━━━━━ DATA TO PROCESS ━━━━━

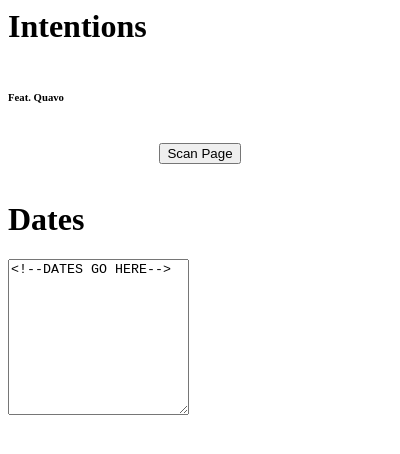
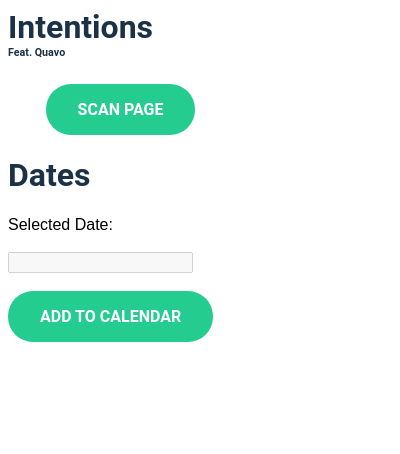
Before and after one commit to boter116/LifeHacks2020, a browser extension: page chrome_extension/popup.html in a window 400 px wide. Drawn offline with Linux system fonts and the light colour scheme.

Commit message:
css styles and my.js

```diff
--- /dev/null
+++ b/chrome_extension/menu.css
@@ -0,0 +1,3 @@
+.bobClass{
+    color: green !important;
+}
--- /dev/null
+++ b/chrome_extension/my.js
@@ -0,0 +1,28 @@
+document.getElementById('receivedDate').addEventListener("click", submit);
+for( var i=0; i < array1.length; i++ ) {
+    addElement( array1[i] );
+}
+function addElement ( someDate ) {
+    // create a new div element
+    var newDiv = document.createElement("div");
+    // and give it some content
+    var newContent = document.createTextNode(someDate);
+    // add the text node to the newly created div
+    newDiv.appendChild(newContent);
+    newDiv.addEventListener("click", () => {
+        //alert("sup");
+        document.getElementById('uniquetextfield').value = someDate;}
+    );
+    // newDiv.setAttribute("onclick", "gototextfield('hi')");
+    // add the newly created element and its content into the DOM
+    var currentDiv = document.getElementById("div1");
+    currentDiv.parentNode.insertBefore(newDiv, currentDiv);
+}
+function gototextfield(someDate) {
+    alert("sup");
+    document.getElementById('uniquetextfield').value = someDate;
+}
+function submit() {
+    var x = document.getElementById('uniquetextfield').value;
+    alert(x);
+}
--- /dev/null
+++ b/chrome_extension/popup.css
@@ -0,0 +1,56 @@
+        body{
+            font-family: 'Open-Sans', sans-serif;
+        }
+        button{
+            /*padding: 16px 32px;*/
+            background-color: #24CD8F;
+            transition: background-color .3s ease;
+            color: white;
+            border: none;
+            border-radius: 25px;
+            outline-style: none;
+            padding: 16px 32px;
+            font-family: 'Roboto', sans-serif;
+            font-weight: bold;
+            text-align: center;
+            font-size: 16px;
+            display: block;
+        }
+        button:hover{
+            background-color: #20B27A;
+        }
+        button:active{
+            background-color: #167F55;
+        }
+        .center-button{
+            display: flex;
+            justify-content: center;
+            align-items: center;
+        }
+        .flex-container{
+            height: 400px;
+            width: 225px;
+            display: flex;
+            flex-direction: column;
+            align-content: flex-start;
+            padding: 16;
+            /*background-color: aqua;*/
+        }
+        h1,h2,h3,h4,h5,h6{
+            font-family: 'Roboto', sans-serif;
+            color:#1B3146;
+        }
+        textarea{
+            height: 150px;
+            width: 100%;
+        }
+        #title{
+            margin-top: 0px;
+            margin-bottom:0px;
+        }
+        #subtitle{
+            margin-top: 0px;
+        }
+        #subtitle2{
+            margin-bottom: 0px;
+        }
--- a/chrome_extension/popup.html
+++ b/chrome_extension/popup.html
@@ -5,50 +5,30 @@
     <meta name="viewport" content="width=device-width, initial-scale=1.0">
     <meta http-equiv="X-UA-Compatible" content="ie=edge">
     <title>LifeHacks2020</title>
-
-    <style>
-        .button{
-            color: black;
-            padding: 15px 32px;
-            text-align: center;
-            font-size: 16px;
-            display: block;
-        }
-        .center-button{
-            display: flex;
-            justify-content: center;
-            align-items: center;
-        }
-        .flex-container{
-            height: 400px;
-            display: flex;
-            flex-direction: column;
-            align-content: flex-start;
-            /*background-color: aqua;*/
-        }
-        textarea{
-            height: 150px;
-        }
-        #title{
-            margin-top: 0px;
-        }
-    </style>
+    <link rel="stylesheet" href="popup.css">
 </head>
 <body>
     <div class = "flex-container">
         <h1 id = "title">Intentions</h1>
-        <h6>Feat. Quavo</h6>
+        <h6 id = "subtitle">Feat. Quavo</h6>
 
         <div class = "center-button button box">
-            <button>Scan Page</button>
+            <button>SCAN PAGE</button>
         </div>
         <div id = "paste" class = "box">
             <h1>Dates</h1>
-            <form>
-                <textarea><!--DATES GO HERE--></textarea>
-            </form>
+            <div id = "div1">
+
+            </div>
+            <div>
+                <form id="myForm">
+                    <p id = "subtitle2">Selected Date:</p> <br>
+                    <div><input disabled id="uniquetextfield" type="text" name="username"></div><br>
+                    <button id="submitDate">ADD TO CALENDAR</button>
+                </form>
+            </div>
         </div>
     </div>
     <script src="popup.js"></script>
+    <script src="my.js"></script>
 </body>
-</html>
```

━━━━━

◆ **WHAT THIS TASK INVOLVES**
Determine the number of lines in the data that include the word "addEventListener", and provide that number without comment.

◆ **EXPECTED ANSWER**
2